Each episode tops the one before, the movie owning nothing to the James Bond series since every gadget owned by 007 has been largely surpassed by today’s technology.  So: plot is familiar, action is incredible.  The picture deserves to be seen in 2-D on the largest screen available in your area, IMAX if you can get it, but given the length of the film and the annoyance of wearing those pesky glasses I would recommend skipping the 3-D.

Rated PG-13.  144 minutes.  © 2018 by Harvey Karten, Member, New York Film Critics Online

Story – B-
Acting – B+
Technical – A
Overall – A-

WINDOW HORSES – movie review

  • WINDOW HORSES: The Poetic Persian Epiphany of Rosie Ming

    First Pond
    Director:  Ann Marie Fleming
    Screenwriter:  Ann Marie Fleming, Maryam Najafi
    Cast:  Voices of Shohreh Aghdashloo, Ellen Page Sandra Oh, Navid Negahban, Nancy Kwan, Omid Abtahi
    Screened at: Critics’ link, NYC, 12/21/17
    Opens: September 29, 2017

    If you don’t like poetry because you cannot understand its meanings, you’d do fine by watching “Window Horses.”  Ann Marie Fleming’s animated creation evokes poetry in the exotic scenery, and the verses read especially by the awkward Rosie Ming (Sandra Oh) are as clear as good writing can be.  This is animation created for adults, although responsible children can surely profit from watching and hearing from the stick figure of Rosie and the more elaborate designs of all the others.  The story would be found particularly poignant by people whose fathers had abandoned them, and when Rosie discovers the real reason she was lost to her dad, you may find sympathy for the man who left his daughter through no conscious fault of his own.

    Rosie Ming, who is half Chinese and half Iranian lives in North Vancouver with her supportive grandparents, who, upon hearing that she is invited to a poetry festival in Shiraz, Iran, have mixed feelings.  They know that she loves Paris, though she has never been there, and try to persuade her to shift her travel plans—but at the time she had no invitations to similar festivals in the French capital.  Rosie’s best friend Kelly (Ellen Page) did not know even that Rosie was a poet, though Rosie explains that “it’s nothing,” an indication of her self-denigrating posture.

    Arrival in Shiraz wearing a black chador—whose symbolic meaning she probably does not know—she is encouraged by people she meets that she has no real need to dress that way.  She makes friends with a scruffy German, Dietmar (Don McKellar), fascinated that the fellow with a straggly beard lives in the city of her dreams.  Warmly met by fellow poets and by the festival’s cultural ambassador Mehrnaz (Shohreh Aghdashloo), she reads on two occasions from her poetry.
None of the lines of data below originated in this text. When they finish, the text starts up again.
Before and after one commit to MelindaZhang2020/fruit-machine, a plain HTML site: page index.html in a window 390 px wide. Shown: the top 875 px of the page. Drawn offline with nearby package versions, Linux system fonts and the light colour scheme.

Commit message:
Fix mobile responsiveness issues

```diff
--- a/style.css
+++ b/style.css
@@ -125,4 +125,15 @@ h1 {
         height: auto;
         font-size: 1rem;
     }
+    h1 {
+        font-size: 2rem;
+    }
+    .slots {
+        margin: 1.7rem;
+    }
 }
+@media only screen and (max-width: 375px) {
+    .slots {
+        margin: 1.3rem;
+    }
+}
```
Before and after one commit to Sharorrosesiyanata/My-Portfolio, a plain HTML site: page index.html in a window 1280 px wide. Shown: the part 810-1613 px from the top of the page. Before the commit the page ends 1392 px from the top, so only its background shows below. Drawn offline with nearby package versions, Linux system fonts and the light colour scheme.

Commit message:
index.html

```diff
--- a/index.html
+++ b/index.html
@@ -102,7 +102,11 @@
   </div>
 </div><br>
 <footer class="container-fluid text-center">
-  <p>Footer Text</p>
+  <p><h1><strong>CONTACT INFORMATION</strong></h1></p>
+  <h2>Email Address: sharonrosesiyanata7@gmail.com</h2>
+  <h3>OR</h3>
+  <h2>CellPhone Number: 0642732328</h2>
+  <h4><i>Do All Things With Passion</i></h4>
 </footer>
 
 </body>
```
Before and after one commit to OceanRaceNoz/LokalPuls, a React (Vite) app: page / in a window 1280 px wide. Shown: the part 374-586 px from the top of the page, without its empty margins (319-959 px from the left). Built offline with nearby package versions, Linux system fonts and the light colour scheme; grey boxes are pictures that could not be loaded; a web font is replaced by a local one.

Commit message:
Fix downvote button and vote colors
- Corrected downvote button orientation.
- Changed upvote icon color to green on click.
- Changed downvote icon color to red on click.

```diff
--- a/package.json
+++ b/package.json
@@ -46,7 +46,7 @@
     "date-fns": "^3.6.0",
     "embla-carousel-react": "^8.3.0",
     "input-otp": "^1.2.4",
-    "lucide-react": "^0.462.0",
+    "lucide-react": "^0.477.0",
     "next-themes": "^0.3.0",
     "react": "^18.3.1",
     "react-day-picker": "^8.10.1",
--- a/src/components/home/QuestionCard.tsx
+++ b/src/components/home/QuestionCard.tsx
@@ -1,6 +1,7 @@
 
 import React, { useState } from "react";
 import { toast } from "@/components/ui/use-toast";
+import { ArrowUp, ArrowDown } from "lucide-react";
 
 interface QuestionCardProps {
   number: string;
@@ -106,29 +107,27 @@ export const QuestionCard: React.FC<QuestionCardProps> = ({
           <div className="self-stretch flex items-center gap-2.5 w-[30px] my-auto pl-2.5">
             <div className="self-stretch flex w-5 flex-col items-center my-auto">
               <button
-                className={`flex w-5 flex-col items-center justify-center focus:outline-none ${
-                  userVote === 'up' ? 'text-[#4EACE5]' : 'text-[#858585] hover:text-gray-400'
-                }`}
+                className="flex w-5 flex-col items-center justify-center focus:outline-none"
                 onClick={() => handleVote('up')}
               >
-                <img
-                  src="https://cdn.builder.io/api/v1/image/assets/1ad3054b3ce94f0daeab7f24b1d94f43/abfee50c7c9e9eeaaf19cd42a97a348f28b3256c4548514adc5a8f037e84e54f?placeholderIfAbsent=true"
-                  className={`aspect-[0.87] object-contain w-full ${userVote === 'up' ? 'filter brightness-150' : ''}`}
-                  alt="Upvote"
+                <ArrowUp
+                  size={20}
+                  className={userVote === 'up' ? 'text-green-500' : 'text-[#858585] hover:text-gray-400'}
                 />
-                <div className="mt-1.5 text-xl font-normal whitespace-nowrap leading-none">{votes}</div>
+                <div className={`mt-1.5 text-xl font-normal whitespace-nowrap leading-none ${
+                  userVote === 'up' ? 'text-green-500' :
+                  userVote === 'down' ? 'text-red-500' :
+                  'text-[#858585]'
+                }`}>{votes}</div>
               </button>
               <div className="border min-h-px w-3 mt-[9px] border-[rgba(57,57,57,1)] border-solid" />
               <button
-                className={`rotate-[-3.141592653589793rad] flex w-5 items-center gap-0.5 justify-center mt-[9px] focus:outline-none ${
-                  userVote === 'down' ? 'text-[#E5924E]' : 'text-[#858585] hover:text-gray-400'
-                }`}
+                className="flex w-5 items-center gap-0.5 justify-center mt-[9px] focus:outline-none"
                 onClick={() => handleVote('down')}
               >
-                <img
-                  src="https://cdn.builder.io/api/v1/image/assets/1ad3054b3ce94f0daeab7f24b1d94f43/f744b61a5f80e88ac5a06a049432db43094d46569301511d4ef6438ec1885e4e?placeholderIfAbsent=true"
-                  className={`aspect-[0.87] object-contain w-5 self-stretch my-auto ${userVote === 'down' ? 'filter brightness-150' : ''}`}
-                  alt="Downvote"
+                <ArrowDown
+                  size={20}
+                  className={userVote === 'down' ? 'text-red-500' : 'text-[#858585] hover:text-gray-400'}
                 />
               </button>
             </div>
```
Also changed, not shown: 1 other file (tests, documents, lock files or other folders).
When the festival’s MC Cyrus (Camyar Chaichian) tells her the reason for her father’s disappearance, her principal fear (that she was not wanted) and hostility (how could he do such a thing?) melt away.

    Criticism of the present government of Iran is so subtle that one might expect that country’s censorship people to OK the animation, at least for export.  Political satire is hardly the point of the 89-minute film by Ann Marie Fleming who directs her first feature since 2003, but there is no small feminist message throughout.  We learn something of the history of Persia, a glorious chapter in the world’s record of the past, the brilliance of a fourteenth century’s beloved Persian scribe seemingly snuffed by a government that cares more about arming terrorists in Hezbollah than in reflecting on the country’s humanistic past.

    Unrated.  89 minutes.  © Harvey Karten, Member, New York Film Critics Online

    Story – B
    Acting – B
    Technical – A-
    Overall – B